The front cover of my paperback copy of The Madwoman in the Attic got torn off years ago; the back cover is hanging on courtesy of bubbled Scotch tape. On the title page, I wrote my name and the date 1981, which means I bought my copy in graduate school, two years after Madwoman came out. My memory may be faulty, but here's my best recollection of the gender breakdown of the literature courses I took back then: one course devoted to Jane Austen; one modernism seminar in which we read some Virginia Woolf; and ... that was it. Every other writer I studied in grad school was male and, of course, white.
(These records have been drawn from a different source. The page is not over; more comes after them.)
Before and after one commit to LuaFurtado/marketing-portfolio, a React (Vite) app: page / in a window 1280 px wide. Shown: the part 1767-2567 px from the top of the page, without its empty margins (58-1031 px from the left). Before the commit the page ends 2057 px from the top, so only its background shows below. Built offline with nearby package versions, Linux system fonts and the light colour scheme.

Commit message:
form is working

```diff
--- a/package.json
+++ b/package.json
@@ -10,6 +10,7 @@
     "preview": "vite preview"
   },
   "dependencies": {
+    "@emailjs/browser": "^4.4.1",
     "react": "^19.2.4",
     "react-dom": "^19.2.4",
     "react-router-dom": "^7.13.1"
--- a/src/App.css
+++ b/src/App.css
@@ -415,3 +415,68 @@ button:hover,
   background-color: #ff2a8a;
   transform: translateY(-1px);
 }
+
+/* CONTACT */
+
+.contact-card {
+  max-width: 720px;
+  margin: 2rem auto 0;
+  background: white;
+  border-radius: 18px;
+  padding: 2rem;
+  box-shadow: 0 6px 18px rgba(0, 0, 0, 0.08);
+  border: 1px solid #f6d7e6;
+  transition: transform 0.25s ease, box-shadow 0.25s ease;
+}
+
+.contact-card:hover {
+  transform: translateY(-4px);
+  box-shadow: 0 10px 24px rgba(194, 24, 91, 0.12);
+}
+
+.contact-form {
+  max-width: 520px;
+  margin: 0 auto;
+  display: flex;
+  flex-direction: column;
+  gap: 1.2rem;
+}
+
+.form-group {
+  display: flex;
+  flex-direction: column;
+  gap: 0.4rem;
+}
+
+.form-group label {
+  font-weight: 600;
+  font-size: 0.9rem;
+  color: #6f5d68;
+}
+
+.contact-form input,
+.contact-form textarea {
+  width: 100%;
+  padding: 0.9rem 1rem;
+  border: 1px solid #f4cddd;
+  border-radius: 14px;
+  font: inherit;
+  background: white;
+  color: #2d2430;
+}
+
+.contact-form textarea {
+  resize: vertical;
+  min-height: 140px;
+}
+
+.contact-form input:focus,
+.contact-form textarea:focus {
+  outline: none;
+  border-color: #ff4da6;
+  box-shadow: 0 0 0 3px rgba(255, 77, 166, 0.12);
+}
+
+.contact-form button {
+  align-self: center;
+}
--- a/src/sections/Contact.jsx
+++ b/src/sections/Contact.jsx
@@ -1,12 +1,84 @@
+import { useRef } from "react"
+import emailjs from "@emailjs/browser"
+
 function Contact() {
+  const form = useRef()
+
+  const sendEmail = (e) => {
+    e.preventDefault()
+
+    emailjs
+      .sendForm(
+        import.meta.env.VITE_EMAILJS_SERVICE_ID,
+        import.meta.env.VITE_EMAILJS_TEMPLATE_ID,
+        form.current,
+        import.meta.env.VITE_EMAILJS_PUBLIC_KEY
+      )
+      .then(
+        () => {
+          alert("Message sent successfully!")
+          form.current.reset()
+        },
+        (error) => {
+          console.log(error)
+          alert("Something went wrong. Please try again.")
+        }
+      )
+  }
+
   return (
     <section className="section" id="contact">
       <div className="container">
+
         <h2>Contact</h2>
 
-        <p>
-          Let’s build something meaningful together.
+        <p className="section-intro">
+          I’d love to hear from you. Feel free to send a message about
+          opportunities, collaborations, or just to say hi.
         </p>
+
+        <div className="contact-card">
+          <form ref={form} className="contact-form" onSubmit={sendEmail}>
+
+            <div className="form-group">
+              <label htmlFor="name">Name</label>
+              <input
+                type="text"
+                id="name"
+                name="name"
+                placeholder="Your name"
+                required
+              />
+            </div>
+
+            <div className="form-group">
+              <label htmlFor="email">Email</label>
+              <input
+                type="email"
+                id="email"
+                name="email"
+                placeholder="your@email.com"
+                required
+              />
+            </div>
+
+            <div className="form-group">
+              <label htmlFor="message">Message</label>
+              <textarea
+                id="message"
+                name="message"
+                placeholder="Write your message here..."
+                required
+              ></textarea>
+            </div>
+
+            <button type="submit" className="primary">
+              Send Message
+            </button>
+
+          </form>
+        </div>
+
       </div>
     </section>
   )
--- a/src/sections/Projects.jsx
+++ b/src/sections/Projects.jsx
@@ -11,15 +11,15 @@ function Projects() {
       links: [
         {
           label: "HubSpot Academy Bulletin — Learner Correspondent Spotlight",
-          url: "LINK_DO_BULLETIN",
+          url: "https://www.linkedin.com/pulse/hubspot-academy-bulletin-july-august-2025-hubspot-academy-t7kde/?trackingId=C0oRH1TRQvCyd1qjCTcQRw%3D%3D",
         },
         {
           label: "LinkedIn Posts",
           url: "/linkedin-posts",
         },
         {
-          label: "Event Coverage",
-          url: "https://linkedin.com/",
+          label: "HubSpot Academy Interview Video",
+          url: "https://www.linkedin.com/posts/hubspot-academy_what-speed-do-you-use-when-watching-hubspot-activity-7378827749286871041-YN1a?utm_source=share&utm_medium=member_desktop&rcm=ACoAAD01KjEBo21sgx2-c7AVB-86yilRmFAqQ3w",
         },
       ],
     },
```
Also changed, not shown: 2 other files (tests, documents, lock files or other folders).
That was just the way it was. Even my own dusty dissertation on 19th century culture critics like John Ruskin and William Morris was, to my present-day dismay, an exclusive boys club.
The Western canon was not liberated overnight, but Sandra Gilbert and Susan Gubar certainly stuck a wedge firmly into the frat house door when they wrote The Madwoman in the Attic. The two were, then, young professors at Indiana University and had co-taught a course in women's literature when they stumbled onto, what they called in their introduction, a "distinctively female literary tradition ... which no one had yet defined in its entirety." If the grandness of that claim sounds akin to something Howard Carter might have said when he discovered King Tut's tomb, well, the buried literary treasure Gilbert and Gubar unearthed was, to many of us readers back then, every bit as dazzling.
The undercover female tradition that Gilbert and Gubar were talking about was one in which writers as disparate as Austen, Emily Dickinson, the Brontes, Louisa May Alcott and George Eliot used similar themes and images to dramatize the social limitations they themselves suffered as women. Once you started looking for metaphors of confinement, Gilbert and Gubar demonstrated, you saw that novels like Frankenstein, Northanger Abbey and Middlemarch were jampacked with images of locked rooms and closets, dungeons and enclosures, as well as overbearing patriarch-jailors. Also running through 19th century women's novels and poetry were out-of-control characters, "maddened doubles [who] functioned as asocial surrogates for [more] docile [female] selves." The most famous example of one of these doubles gave Gilbert and Gubar's book its catchy title: howling Bertha Rochester, imprisoned in her husband's attic, giving vent to the forbidden feminist anger of plain Jane Eyre.
To read The Madwoman in the Attic the first time round was thrilling — as though you'd been introduced to a secret code in women's literature, hiding in plain sight. But the value of Madwoman is much more than sentimental: The reason I still have my 1981 paperback is that I refer to it all the time when I teach 19th century literature and my students dip into it, too.
How many works of literary criticism have become classics themselves? If you're an old English major you may think of a few — M.H. Abrams' The Mirror and the Lamp, Erich Auerbach's Mimesis, Edward Said's Orientalism, essays by T.S. Eliot and W.H. Auden — but the list is short and, once again, pretty boy-heavy. Gilbert and Gubar's close readings remain sharp, and even if their pioneering punning wordplay now seems a bit tired, the adventurousness of their argument remains undiminished. Their celebration of the rebelliousness of women writers and their female heroines shapes our contemporary cinematic and even Masterpiece Theatre depictions of Elizabeth Bennet, Jane Eyre and Jo March, and contributes to the ongoing invention of characters like Lady Sybil Crawley.
One more word in praise of The Madwoman in the Attic: To write the book, Gilbert and Gubar had to know their Milton and all the other dead white male writers their female subjects read. Unlike some scholars who followed, Gilbert and Gubar weren't arguing against the existence of a literary canon; instead, they wanted to mix it up, make it more expansive and combative.
Time marches on. Gilbert and Gubar collaborated on many more books, including The Norton Anthology of Literature by Women. Last year, Gubar published an account of her battle with ovarian cancer called Memoir of a Debulked Woman; it's a raw read. But as we used to say in the '70s and '80s, the personal is political. Illuminating women's lives through writing has been a lifelong project for both Gilbert and Gubar, an escape from the attic of inhibition and convention.